Reviews of World Literacy
World Literacy: How Countries Rank and Why It Matters
5.0 out of 5 stars
A Must Read if You're Interested in Literacy
By Michael Moore VINE VOICE on March 23, 2016
What I liked about this book is that for all its measures and acronyms, it is largely conversational.
The authors realize from the start that they will have to convince us to care about World Literacy and what it might mean.
I must also divulge I am a literacy professor and I teach a course at my university called Global Citizens and my particular theme/emphasis is World Literacy. So, this topic is of interest to me and my job is to make it interesting to my students. I read this with a critical eye because these authors have to make this book interesting to me.
The first chapter focuses on placing literacy in an historical context. What is the value of literacy to a culture or society? The second chapter is in framing the problem of literacy and then establishing its cultural significance. Basically, the authors have to tell us how we can tell which culture or country is more literate than others. To do this the authors define literacy as engaging with printed words or writing. I wish they’d go a bit further in terms of what we do with the texts that we produce or are produced for us to read.
PIRLS, PISA, AILS are the ways (and there are more) that literacy is measured and how readers and nations are held accountable. The authors do a good job explaining how all these work and how all these are used. Of course the upshot of all these are rankings. The authors explain the rankings and give us the grains of salt with which to take the rankings.
I particularly liked the chapter on elementary schooling. This is my daily battleground so I was keen to see how they presented this and both historically and currently the authors are accurate. The authors choose several countries and explain how these approach elementary schooling. Surprisingly they are more alike than they are different. I found the authors are up to date and prescient.
The authors next examine the middle and secondary schooling or the “it’s too late by now to have a real influence” approach. And largely the authors are correct in that middle and secondary content teachers are far more worried about their content than their poorer students comprehending the content. Test scores dive when kids get to middle school and although there are many speculated reasons for this, no one seems able to overcome this phenomena.
The authors next go back to their narrative and this narrative is about how literate cultures are supported by libraries, newspapers, and bookstores. It’s an interesting chapter to read about what libraries, newspapers and bookstores were like in the past and what they are like now. The authors primarily stay within the context of the United States or United Kingdom. I would like to have seen some other cultures included. Still, they speculate on what all these will be like in the future. I immediately thought of seeing the card catalog of our university library wheeled out some twenty years ago to be discarded on a trash heap. I also speculated on how I obtain my news and books now. My subscriptions are a blend of print and online and I seem not to notice.

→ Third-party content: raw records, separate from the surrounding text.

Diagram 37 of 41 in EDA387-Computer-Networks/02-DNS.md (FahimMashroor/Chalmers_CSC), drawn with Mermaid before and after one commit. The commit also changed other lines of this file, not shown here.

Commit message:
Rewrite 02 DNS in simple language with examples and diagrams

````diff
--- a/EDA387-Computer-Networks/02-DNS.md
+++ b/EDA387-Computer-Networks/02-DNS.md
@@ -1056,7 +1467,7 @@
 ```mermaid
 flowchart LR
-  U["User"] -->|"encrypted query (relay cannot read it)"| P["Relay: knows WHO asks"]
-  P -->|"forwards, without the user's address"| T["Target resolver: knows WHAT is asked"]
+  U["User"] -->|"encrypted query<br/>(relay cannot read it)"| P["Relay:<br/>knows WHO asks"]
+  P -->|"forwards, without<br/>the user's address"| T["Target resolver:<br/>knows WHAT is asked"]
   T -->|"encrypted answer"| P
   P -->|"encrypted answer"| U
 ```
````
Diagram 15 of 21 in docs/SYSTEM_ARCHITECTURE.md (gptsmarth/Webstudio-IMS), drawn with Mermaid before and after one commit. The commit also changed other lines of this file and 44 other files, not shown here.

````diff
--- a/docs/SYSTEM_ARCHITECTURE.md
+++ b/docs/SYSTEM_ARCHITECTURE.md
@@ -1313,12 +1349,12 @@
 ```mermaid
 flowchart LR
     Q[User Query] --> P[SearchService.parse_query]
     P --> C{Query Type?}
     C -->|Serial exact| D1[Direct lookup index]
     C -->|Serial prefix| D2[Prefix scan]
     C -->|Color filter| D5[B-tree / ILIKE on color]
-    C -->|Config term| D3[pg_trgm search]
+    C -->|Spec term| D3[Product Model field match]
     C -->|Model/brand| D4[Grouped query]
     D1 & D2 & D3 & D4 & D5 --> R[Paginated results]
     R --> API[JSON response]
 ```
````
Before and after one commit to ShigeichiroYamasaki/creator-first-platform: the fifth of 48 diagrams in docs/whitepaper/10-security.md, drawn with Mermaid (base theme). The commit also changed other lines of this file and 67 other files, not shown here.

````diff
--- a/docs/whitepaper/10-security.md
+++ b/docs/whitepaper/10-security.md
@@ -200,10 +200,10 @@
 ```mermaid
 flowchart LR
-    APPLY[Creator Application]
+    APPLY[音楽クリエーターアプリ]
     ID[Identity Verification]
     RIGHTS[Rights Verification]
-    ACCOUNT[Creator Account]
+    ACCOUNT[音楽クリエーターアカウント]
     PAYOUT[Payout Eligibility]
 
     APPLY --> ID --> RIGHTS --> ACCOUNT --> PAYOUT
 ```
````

Next the authors look at indexes that tell us how much people read for work and pleasure and how these numbers are declining or are unchanged. Then it’s on to economic status and the world order and the future of the knowledge based economy. I’ve always found it interesting that the leading countries in term of PISA results and so on don’t seem to have much change in their GDP, stock exchanges and development. Then, there is the US who outpaces everyone when it comes to yearly patents applied for. You could put most countries applications together (exception China) and still not come close to the number applied for by the US. In spite of rigid schooling, common standards, inflexible testing and so forth, somewhere along the line kids still learn to think outside the box.
It is also clear that the largest companies today are very much technology oriented. I am reminded of Pittsburgh where massive closings of steel mills necessitated a need to reinvent itself as a city and did so by becoming technology driven. Pittsburgh invested in technology (of course, they had a leg up with Carnegie Mellon in town).
I found the book interesting throughout and commend the authors for telling world literacy as a story as opposed to overwhelming us with statistics and scores. Of course, the scores and statistics are in there and many people will want the book for these, but the strength of the book is in its discussion of these.